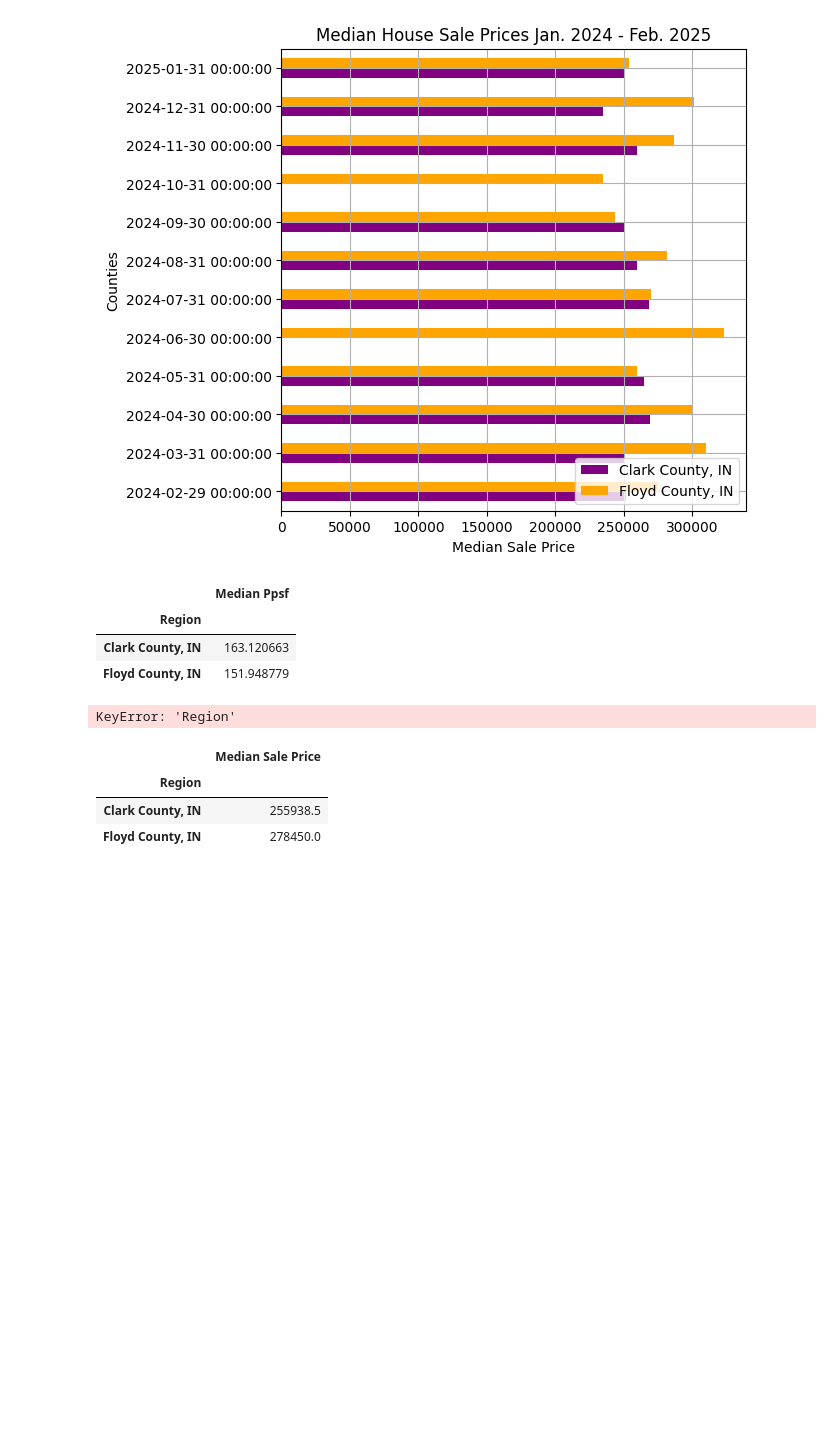
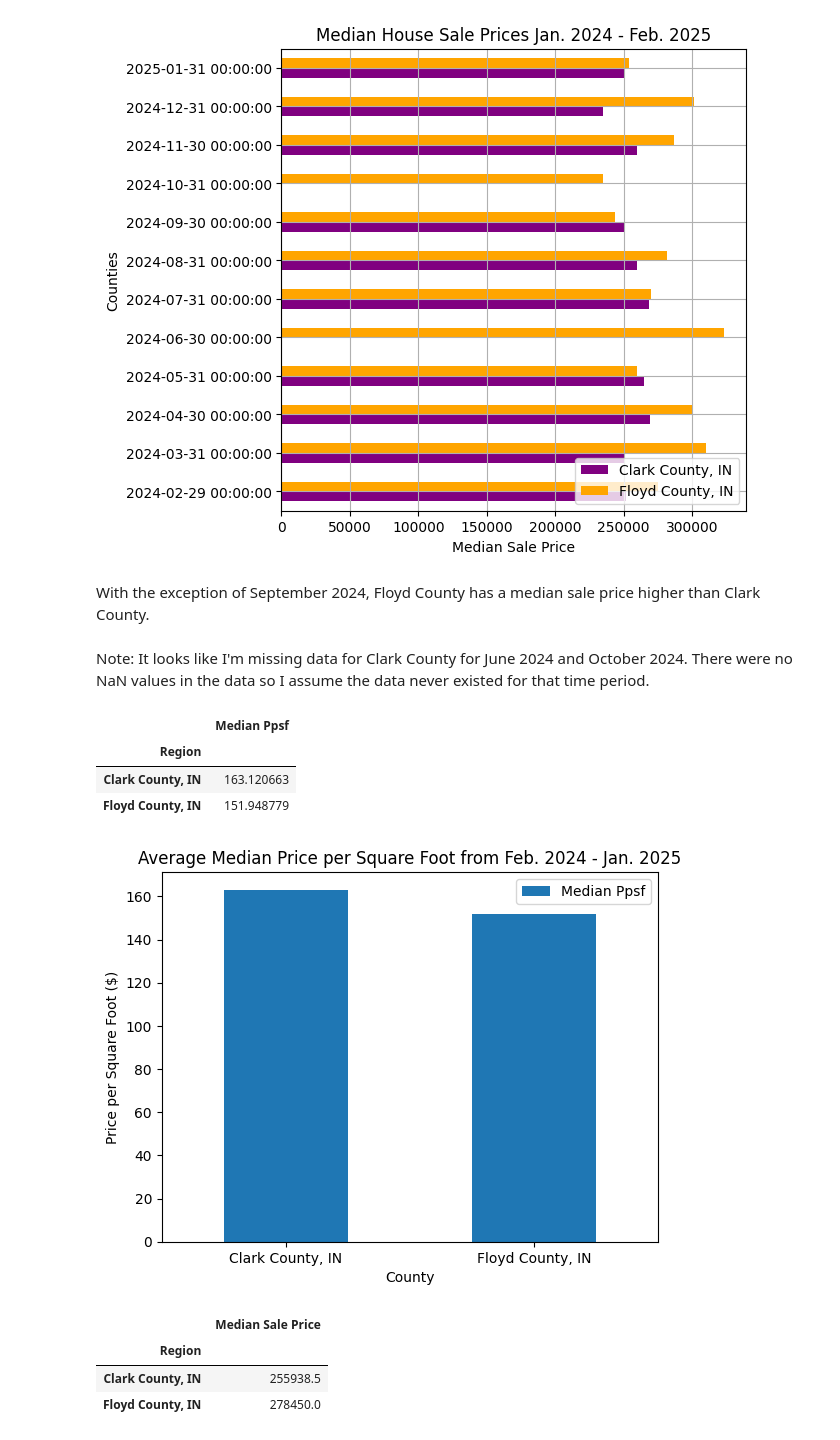
Before and after one commit to RachTheRad/SoIN_Housing_Analysis, a Jupyter notebook: HA_Cap_NB1.ipynb, the cells around one changed output. Drawn from its saved outputs; the diff is of its cells as text; code cells hidden in the pictures; blank space fills up the shorter version.

```diff
--- a/HA_Cap_NB1.ipynb
+++ b/HA_Cap_NB1.ipynb
@@ -982,6 +997,10 @@ ax.set_title('Median House Sale Prices Jan. 2024 - Feb. 2025')
 plt.show()
 # %% [output]
 [figure]
+# %% [markdown]
+With the exception of September 2024, Floyd County has a median sale price higher than Clark County.
+# %% [markdown]
+Note: It looks like I'm missing data for Clark County for June 2024 and October 2024. There were no NaN values in the data so I assume the data never existed for that time period.
 # %%
 #display avg. price per square foot df for reference while plotting
 average_ppsf
@@ -992,15 +1011,15 @@ average_ppsf
 | Floyd County, IN | 151.948779 |
 # %%
 #bar chart showing average Median Ppsf for
-ax = average_ppsf.plot.bar(x='Region',
+ax = average_ppsf.plot.bar(use_index=True,
                            y='Median Ppsf',
                            rot=0,
                            xlabel='County',
                            ylabel='Price per Square Foot ($)',
                            title="Average Median Price per Square Foot from Feb. 2024 - Jan. 2025"
                            )
 # %% [output]
-KeyError: 'Region'
+[figure, added]
 # %%
 #display avg. sale price df for reference while plotting
 average_saleprice
```
Also changed, not shown: parts of 24 cells of this notebook.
··········
Quote the material word for word, dropping any images it holds.

Before and after one commit to RachTheRad/SoIN_Housing_Analysis, a Jupyter notebook: HA_Cap_NB1.ipynb, the cells around one changed output. Drawn from its saved outputs; the diff is of its cells as text; code cells hidden in the pictures; blank space fills up the shorter version.

```diff
--- a/HA_Cap_NB1.ipynb
+++ b/HA_Cap_NB1.ipynb
@@ -982,6 +997,10 @@ ax.set_title('Median House Sale Prices Jan. 2024 - Feb. 2025')
 plt.show()
 # %% [output]
 [figure]
+# %% [markdown]
+With the exception of September 2024, Floyd County has a median sale price higher than Clark County.
+# %% [markdown]
+Note: It looks like I'm missing data for Clark County for June 2024 and October 2024. There were no NaN values in the data so I assume the data never existed for that time period.
 # %%
 #display avg. price per square foot df for reference while plotting
 average_ppsf
@@ -992,15 +1011,15 @@ average_ppsf
 | Floyd County, IN | 151.948779 |
 # %%
 #bar chart showing average Median Ppsf for
-ax = average_ppsf.plot.bar(x='Region',
+ax = average_ppsf.plot.bar(use_index=True,
                            y='Median Ppsf',
                            rot=0,
                            xlabel='County',
                            ylabel='Price per Square Foot ($)',
                            title="Average Median Price per Square Foot from Feb. 2024 - Jan. 2025"
                            )
 # %% [output]
-KeyError: 'Region'
+[figure, added]
 # %%
 #display avg. sale price df for reference while plotting
 average_saleprice
```
Also changed, not shown: parts of 24 cells of this notebook.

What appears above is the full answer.